Front-end code change data:
· · · · · · ·

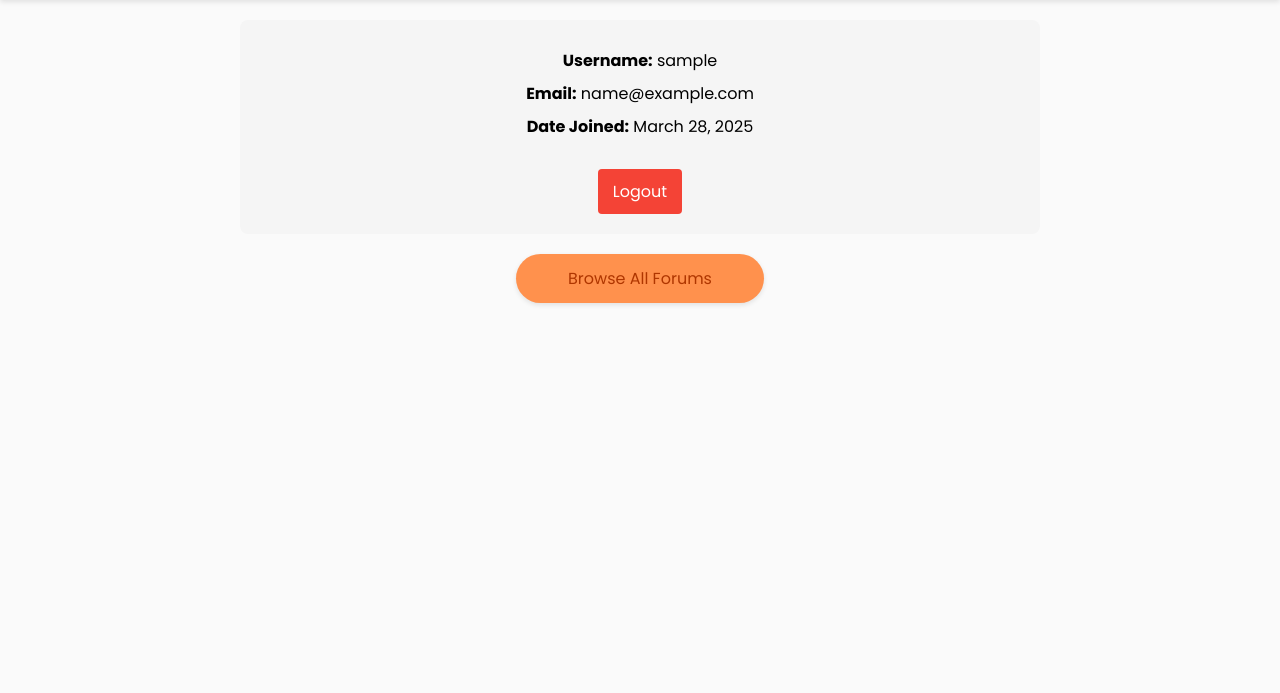
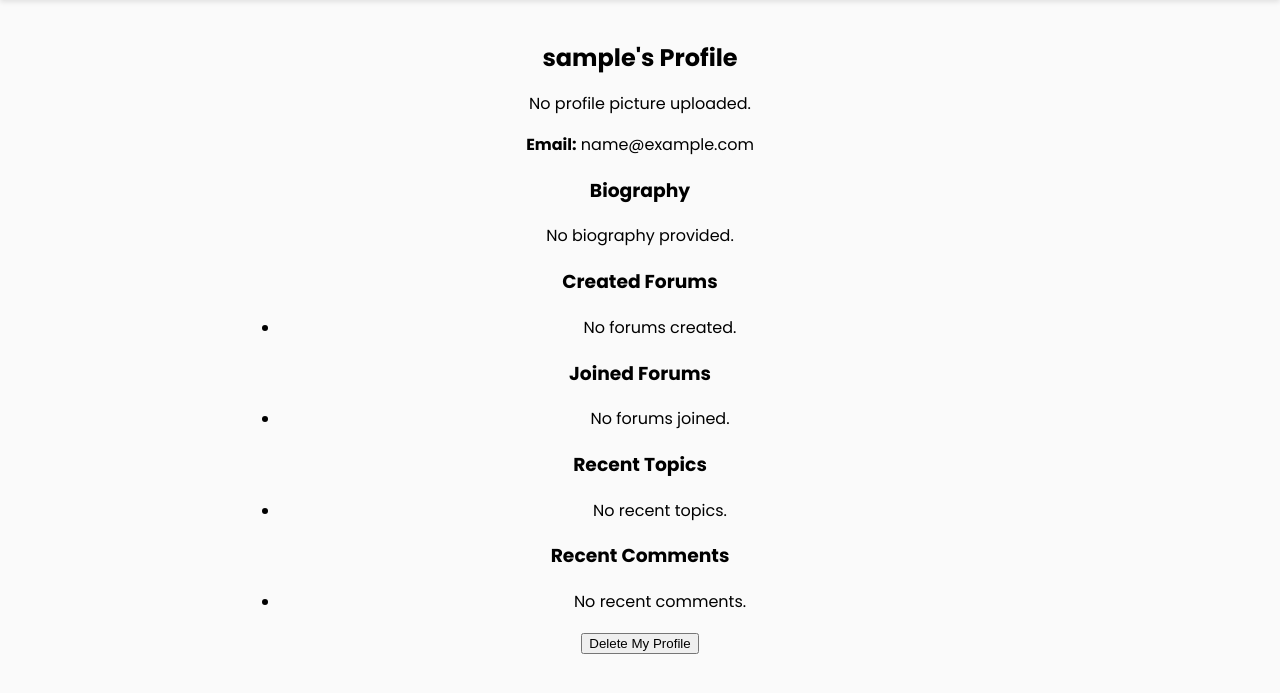
Before and after one commit to Ania2727/ChutterChums, a Django app: page /profile/ in a window 1280 px wide. Shown: the part 72-765 px from the top of the page. Run offline with Django 5.2, Linux system fonts and the light colour scheme; the visitor is signed in with stand-in values (Sample User, id 1); data that the repository does not hold is empty; some libraries are stand-ins or nearby versions.

Commit message:
Added biography and delete profile

```diff
--- a/users/templates/profile.html
+++ b/users/templates/profile.html
@@ -3,16 +3,34 @@
 
 {% block title %}ChatterChums - User Profile{% endblock %}
 
-
 {% block content %}
 <div class="profile-container">
     <div class="user-info">
-    <div class="user-details">
+        <div class="user-details">
             <p><strong>Username:</strong> {{ user.username }}</p>
             <p><strong>Email:</strong> {{ user.email }}</p>
             <p><strong>Date Joined:</strong> {{ user.date_joined|date:"F j, Y" }}</p>
+
+            {% if user.userprofile.bio %}
+                <p><strong>Bio:</strong> {{ user.userprofile.bio }}</p>
+            {% else %}
+                <p><strong>Bio:</strong> <em>No biography provided.</em></p>
+            {% endif %}
+
+            {% if user.userprofile.profile_pic %}
+                <p><strong>Profile Picture:</strong></p>
+                <img src="{{ user.userprofile.profile_pic.url }}" alt="Profile Picture" height="150">
+            {% endif %}
         </div>
+
         <div class="actions">
+            <a href="{% url 'users:edit_profile' %}" class="btn-edit">Edit Profile</a>
+            <form method="POST" action="{% url 'users:delete_profile' %}" style="display:inline;">
+                {% csrf_token %}
+                <button type="submit" class="btn-delete" onclick="return confirm('Are you sure you want to delete your profile? This action cannot be undone.')">
+                    Delete Profile
+                </button>
+            </form>
             <a href="{% url 'users:logout' %}" class="btn-logout">Logout</a>
         </div>
     </div>
--- a/users/templates/users/profile.html
+++ b/users/templates/users/profile.html
@@ -3,14 +3,22 @@
 {% block content %}
 <div class="profile-container">
     <h2>{{ request.user.username }}'s Profile</h2>
+
+    <!-- Profile Picture -->
     {% if request.user.userprofile.profile_pic %}
         <img src="{{ request.user.userprofile.profile_pic.url }}" alt="Profile Picture" height="150">
     {% else %}
         <p>No profile picture uploaded.</p>
     {% endif %}
+
+    <!-- Email -->
     <p><strong>Email:</strong> {{ request.user.userprofile.email }}</p>
-    <p><strong>Bio:</strong> {{ request.user.userprofile.bio }}</p>
 
+    <!-- Biography -->
+    <h3>Biography</h3>
+    <p>{{ request.user.userprofile.bio|default:"No biography provided." }}</p>
+
+    <!-- Created Forums -->
     <h3>Created Forums</h3>
     <ul>
         {% for forum in created_forums %}
@@ -20,6 +28,7 @@
         {% endfor %}
     </ul>
 
+    <!-- Joined Forums -->
     <h3>Joined Forums</h3>
     <ul>
         {% for forum in joined_forums %}
@@ -29,6 +38,7 @@
         {% endfor %}
     </ul>
 
+    <!-- Recent Topics -->
     <h3>Recent Topics</h3>
     <ul>
         {% for topic in recent_topics %}
@@ -38,6 +48,7 @@
         {% endfor %}
     </ul>
 
+    <!-- Recent Comments -->
     <h3>Recent Comments</h3>
     <ul>
         {% for comment in recent_comments %}
@@ -46,5 +57,13 @@
             <li>No recent comments.</li>
         {% endfor %}
     </ul>
+
+    <!-- Delete Profile Button -->
+    <form method="POST" action="{% url 'users:delete_profile' %}">
+        {% csrf_token %}
+        <button type="submit" onclick="return confirm('Are you sure you want to delete your profile? This cannot be undone.')">
+            Delete My Profile
+        </button>
+    </form>
 </div>
 {% endblock %}
--- a/users/urls.py
+++ b/users/urls.py
@@ -7,9 +7,12 @@ urlpatterns = [
     path('signup/', signup_view, name='signup'),
     path('login/', login_view, name='login'),
     path('profile/', profile_view, name='profile'),
+    path('delete/', delete_profile, name='delete_profile'),
     path('logout/', logout_view, name='logout'),
     path('quiz/', quiz_view, name='quiz'),
     path('explore/', explore_view, name='explore'),
     path('settings/', settings_view, name='settings'),
     path('forum-recommendations/', forum_recommendations, name='forum-recommendations'),
+    path('edit/', edit_profile_view, name='edit_profile'),
+
 ]
--- a/users/views.py
+++ b/users/views.py
@@ -9,8 +9,9 @@
 from django.http import JsonResponse
 from django.contrib import messages
 from forums.models import Forum, Topic, Comment
-from django.views.decorators.csrf import csrf_exempt
-from sklearn.feature_extraction.text import TfidfVectorizer
+from django.views.decorators.csrf import csrf_exempt, csrf_protect
+from django.contrib.auth.models import User
+from .forms import UserProfileForm
 
 @login_required
 def profile_view(request):
@@ -25,8 +26,17 @@
         'recent_topics': recent_topics,
         'recent_comments': recent_comments,
     }
-    return render(request, 'profile.html', context)
+    return render(request, 'users/profile.html', context)
 
+@csrf_protect
+@login_required
+def delete_profile(request):
+    if request.method == 'POST':
+        user = request.user
+        logout(request)
+        user.delete()
+        return redirect('home')  # Or redirect to a goodbye page
+    return redirect('users:profile')
 
 @login_required
 def settings_view(request):
@@ -35,7 +45,6 @@
 def logout_view(request):
     logout(request)
     return redirect('home')  # Redirect to home page after logout
-
 
 def signup_view(request):
     # Redirect if already logged in
@@ -47,7 +56,7 @@
         if form.is_valid():
             user = form.save()
             login(request, user)
-            return redirect('users:quiz')  # Redirect to profile after signup
+            return redirect('users:quiz')  # Redirect to quiz after signup
         else:
             # Non-field errors first
             if form.non_field_errors():
@@ -63,7 +72,6 @@
         form = CustomUserCreationForm()
     return render(request, 'signup.html', {'form': form})
 
-
 def login_view(request):
     # Redirect if already logged in
     if request.user.is_authenticated:
@@ -73,8 +81,8 @@
     if request.method == 'GET':
         storage = messages.get_messages(request)
         for message in storage:
-            pass  # Iterating through all the messages marks them as read
-        storage.used = True  # Mark the storage as processed
+            pass
+        storage.used = True
 
     if request.method == 'POST':
         form = AuthenticationForm(request, data=request.POST)
@@ -120,22 +128,39 @@
             forum_titles = [forum.title for forum in forums]
 
             if not forum_texts:
-                return JsonResponse({"recommendations": []})  # No forums available
+                return JsonResponse({"recommendations": []})
 
             # TF-IDF for similarity matching
             vectorizer = TfidfVectorizer().fit_transform([selected_interests] + forum_texts)
             cosine_similarities = (vectorizer * vectorizer.T).toarray()[0, 1:]
 
-            # Rank forums by similarity
-            ranked_indices = np.argsort(cosine_similarities)[::-1][:5]  # Top 5
-            recommended_forums = [{"id": forums[i].id, "title": forum_titles[i], "description": forum_texts[i]} for i in ranked_indices]
+            ranked_indices = np.argsort(cosine_similarities)[::-1][:5]
+            recommended_forums = [
+                {
+                    "id": forums[i].id,
+                    "title": forum_titles[i],
+                    "description": forum_texts[i],
+                }
+                for i in ranked_indices
+            ]
 
             # Store recommendations in session
             request.session['recommended_forums'] = recommended_forums
-
-            # Redirect to explore page after saving the session data
             return redirect('users:explore')
         except Exception as e:
             return JsonResponse({"error": str(e)}, status=500)
 
     return JsonResponse({"error": "Invalid request"}, status=400)
+
+def edit_profile_view(request):
+    profile = request.user.userprofile
+
+    if request.method == 'POST':
+        form = UserProfileForm(request.POST, request.FILES, instance=profile)
+        if form.is_valid():
+            form.save()
+            return redirect('users:profile')
+    else:
+        form = UserProfileForm(instance=profile)
+
+    return render(request, 'users/edit_profile.html', {'form': form})
```
Also changed, not shown: users/forms.py (+18 -11 lines), users/templates/users/edit_profile.html (added, +10 -0 lines).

· · · · · · ·

(PROBLEM REQUIREMENTS): Work out how many lines of the data include the word "render", and write that number alone.

(OUTPUT FOR THIS EXERCISE): 4